Tesla's board of directors on Wednesday confirmed that it could approve CEO Elon Musk's plan to take the electric automaker private. 

The board, which according to Tesla's official website consists of eight members and Musk, said in a statement that the company had looked into taking the company private last week. The public comments come after Musk caught Wall Street off guard Tuesday with a Twitter posting that read:  "Am considering taking Tesla private at $420. Funding secured."

Shares of Tesla (TSLA) on Monday closed at $341.99 and jumped to as high as $387.46 on Tuesday.

"This included discussion as to how being private could better serve Tesla’s long-term interests, and also addressed the funding for this to occur," six members of the board said in a statement. "The board has met several times over the last week and is taking the appropriate next steps to evaluate this."

In an emailed statement to Tesla employees, Musk said taking the company private is "the best path forward." However, he also stated that so far there was no final decision.

Tesla shares first went public in June 2010. 

Musk, who owns a 20-percent stake in Tesla, said he hoped the decision would protect the company from distractions for it to meet quarterly goals and end "negative propaganda" against the company.

Musk's Tuesday tweets coincided with a Financial Times report that Saudi Arabia’s Public Investment Fund had attained an undisclosed stake of less than 5 percent in Tesla worth just over $2 billion.

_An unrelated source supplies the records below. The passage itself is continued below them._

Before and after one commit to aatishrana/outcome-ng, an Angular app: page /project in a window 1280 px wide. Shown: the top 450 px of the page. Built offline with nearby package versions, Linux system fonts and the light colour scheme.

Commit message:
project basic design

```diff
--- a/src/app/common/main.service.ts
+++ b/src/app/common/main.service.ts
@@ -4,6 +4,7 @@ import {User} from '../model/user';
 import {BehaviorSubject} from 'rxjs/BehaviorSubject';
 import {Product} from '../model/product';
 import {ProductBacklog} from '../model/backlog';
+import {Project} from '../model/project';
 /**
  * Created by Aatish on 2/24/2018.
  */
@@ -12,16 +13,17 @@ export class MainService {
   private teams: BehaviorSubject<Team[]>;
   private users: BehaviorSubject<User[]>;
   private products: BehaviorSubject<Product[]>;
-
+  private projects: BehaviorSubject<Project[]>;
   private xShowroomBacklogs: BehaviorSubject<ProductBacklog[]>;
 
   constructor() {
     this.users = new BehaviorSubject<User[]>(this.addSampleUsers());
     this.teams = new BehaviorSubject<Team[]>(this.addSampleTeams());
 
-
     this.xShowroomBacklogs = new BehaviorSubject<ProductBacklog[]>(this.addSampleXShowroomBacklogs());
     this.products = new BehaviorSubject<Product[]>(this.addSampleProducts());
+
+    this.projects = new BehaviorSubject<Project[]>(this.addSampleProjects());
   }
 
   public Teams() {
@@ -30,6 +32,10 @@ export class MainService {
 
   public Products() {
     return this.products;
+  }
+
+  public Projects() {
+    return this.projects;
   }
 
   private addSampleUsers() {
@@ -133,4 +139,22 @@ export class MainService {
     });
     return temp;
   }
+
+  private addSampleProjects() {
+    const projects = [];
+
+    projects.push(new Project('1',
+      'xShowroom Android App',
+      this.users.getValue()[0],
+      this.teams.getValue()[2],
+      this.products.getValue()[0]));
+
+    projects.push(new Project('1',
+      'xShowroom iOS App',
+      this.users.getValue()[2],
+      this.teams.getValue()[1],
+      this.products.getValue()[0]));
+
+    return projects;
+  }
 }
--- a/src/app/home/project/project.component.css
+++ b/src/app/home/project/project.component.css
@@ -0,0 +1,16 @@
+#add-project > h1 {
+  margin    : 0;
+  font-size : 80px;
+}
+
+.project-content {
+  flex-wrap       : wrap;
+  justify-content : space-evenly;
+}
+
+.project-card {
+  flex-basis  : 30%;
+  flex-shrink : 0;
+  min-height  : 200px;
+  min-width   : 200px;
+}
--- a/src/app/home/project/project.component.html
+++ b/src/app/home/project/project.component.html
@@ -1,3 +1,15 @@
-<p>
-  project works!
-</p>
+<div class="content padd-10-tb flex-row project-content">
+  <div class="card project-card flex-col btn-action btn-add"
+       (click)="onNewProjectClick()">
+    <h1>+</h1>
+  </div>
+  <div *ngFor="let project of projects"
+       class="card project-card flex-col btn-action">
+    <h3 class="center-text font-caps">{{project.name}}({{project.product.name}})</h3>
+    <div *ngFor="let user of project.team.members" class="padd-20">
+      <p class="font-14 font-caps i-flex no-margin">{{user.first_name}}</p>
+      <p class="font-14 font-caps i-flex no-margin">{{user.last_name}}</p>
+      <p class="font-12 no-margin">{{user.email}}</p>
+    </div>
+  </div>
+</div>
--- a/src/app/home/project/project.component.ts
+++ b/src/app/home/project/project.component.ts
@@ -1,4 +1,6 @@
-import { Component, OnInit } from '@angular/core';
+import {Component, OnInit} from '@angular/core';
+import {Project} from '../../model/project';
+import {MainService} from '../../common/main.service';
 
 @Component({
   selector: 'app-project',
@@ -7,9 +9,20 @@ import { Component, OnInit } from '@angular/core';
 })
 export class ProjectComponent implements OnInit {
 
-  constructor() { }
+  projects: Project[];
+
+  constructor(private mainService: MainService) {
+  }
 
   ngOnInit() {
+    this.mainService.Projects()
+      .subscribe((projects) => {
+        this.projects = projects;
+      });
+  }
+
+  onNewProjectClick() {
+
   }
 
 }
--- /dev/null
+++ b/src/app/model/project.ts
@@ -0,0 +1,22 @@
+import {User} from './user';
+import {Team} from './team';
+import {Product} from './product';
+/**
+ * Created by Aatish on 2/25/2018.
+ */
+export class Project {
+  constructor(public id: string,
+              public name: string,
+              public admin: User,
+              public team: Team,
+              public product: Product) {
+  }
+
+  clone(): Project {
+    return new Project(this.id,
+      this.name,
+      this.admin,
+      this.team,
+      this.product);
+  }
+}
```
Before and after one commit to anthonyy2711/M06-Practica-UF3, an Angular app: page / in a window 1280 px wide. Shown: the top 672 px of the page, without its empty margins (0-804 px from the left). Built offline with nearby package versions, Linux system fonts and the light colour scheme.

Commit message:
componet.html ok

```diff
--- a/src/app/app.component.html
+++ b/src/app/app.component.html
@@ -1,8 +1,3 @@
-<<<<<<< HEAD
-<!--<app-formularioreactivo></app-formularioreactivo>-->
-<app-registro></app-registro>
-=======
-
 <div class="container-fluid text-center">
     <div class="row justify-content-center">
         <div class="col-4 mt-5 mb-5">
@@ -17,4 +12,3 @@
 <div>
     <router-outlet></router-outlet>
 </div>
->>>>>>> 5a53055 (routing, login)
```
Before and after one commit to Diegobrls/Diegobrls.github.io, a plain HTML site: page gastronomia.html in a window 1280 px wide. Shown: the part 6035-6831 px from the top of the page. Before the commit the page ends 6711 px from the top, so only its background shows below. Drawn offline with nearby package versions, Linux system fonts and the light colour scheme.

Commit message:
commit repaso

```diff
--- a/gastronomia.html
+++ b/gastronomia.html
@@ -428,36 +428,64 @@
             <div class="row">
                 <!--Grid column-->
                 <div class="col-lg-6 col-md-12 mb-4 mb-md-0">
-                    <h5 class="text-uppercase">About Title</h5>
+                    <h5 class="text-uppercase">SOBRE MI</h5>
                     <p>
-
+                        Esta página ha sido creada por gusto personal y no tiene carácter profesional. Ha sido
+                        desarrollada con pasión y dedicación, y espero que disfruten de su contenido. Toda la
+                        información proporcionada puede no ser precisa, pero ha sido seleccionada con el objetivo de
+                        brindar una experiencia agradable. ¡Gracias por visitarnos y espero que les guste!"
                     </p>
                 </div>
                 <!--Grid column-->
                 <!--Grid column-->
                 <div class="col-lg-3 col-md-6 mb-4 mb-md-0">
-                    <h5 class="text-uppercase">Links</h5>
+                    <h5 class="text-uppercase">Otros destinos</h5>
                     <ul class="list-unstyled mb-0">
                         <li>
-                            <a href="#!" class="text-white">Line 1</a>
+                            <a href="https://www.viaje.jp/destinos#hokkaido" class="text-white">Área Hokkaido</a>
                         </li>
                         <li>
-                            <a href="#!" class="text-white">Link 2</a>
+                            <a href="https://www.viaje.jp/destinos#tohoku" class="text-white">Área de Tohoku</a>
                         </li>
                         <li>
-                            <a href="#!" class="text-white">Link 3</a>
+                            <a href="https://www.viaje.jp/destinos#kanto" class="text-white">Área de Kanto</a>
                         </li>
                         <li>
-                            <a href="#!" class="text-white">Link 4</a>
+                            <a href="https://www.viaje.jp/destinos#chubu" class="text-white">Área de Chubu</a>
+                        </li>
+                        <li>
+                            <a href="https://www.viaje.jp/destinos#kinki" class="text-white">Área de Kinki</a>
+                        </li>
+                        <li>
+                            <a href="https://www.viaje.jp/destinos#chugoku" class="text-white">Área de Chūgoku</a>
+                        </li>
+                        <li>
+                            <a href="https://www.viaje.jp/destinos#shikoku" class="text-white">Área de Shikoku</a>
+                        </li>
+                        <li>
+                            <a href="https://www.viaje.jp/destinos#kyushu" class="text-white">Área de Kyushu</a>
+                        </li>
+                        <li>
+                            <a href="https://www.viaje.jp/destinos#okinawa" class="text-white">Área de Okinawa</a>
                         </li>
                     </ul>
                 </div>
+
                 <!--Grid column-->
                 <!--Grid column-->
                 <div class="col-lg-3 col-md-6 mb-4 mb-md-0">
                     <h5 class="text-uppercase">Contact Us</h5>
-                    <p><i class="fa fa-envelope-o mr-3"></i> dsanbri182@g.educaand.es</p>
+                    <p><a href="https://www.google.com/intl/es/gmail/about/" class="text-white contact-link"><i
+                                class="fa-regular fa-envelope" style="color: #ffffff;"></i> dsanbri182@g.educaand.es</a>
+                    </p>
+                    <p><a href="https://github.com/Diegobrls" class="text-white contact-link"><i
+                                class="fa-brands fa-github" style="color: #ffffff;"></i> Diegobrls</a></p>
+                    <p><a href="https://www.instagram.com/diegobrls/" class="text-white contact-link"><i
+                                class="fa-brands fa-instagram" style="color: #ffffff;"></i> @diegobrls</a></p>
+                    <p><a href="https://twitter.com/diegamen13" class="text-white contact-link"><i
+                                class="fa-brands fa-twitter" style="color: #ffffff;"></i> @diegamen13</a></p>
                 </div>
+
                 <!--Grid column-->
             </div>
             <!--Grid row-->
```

"I think it fits into two strategies that the public investment fund is following, pursuing," Riad Hamade said on Bloomberg Tuesday. "One is that they are trying to increase their investment outside Saudi Arabia."

Hamade added that the second strategy is the fund's interest in the tech industry. 

More questions, however, surround the direction of Tesla, which has a market capitalization of close to $63 billion. Other major companies that have delisted in the last six years, including Burger King, Dell and Panera Bread.

James Albertine, an analyst at Consumer Edge Research, told CNBC on Tuesday how the shift from public to private could relieve some pressure off Tesla. "There is absolutely something to this I think in the argument that going private might make more sense than remaining sort of a volatile conversation in the public markets," Albertine said. 

This wasn't the first time Musk has mulled the idea of his electric automaker going private. "I wish we could be private with Tesla. It actually makes us less efficient to be a public company," he said in a November 2017 Rolling Stone profile.

Meanwhile, Musk's comments on Twitter may have violated Securities and Exchange Commission (SEC) fair-disclosure rules.

“You’re not allowed to issue misleading information that investors could act on, and it looks like investors acted on it,” Peter Henning, a former federal prosecutor and a professor at Wayne State University Law School specializing in securities law, told the Detroit Free Press.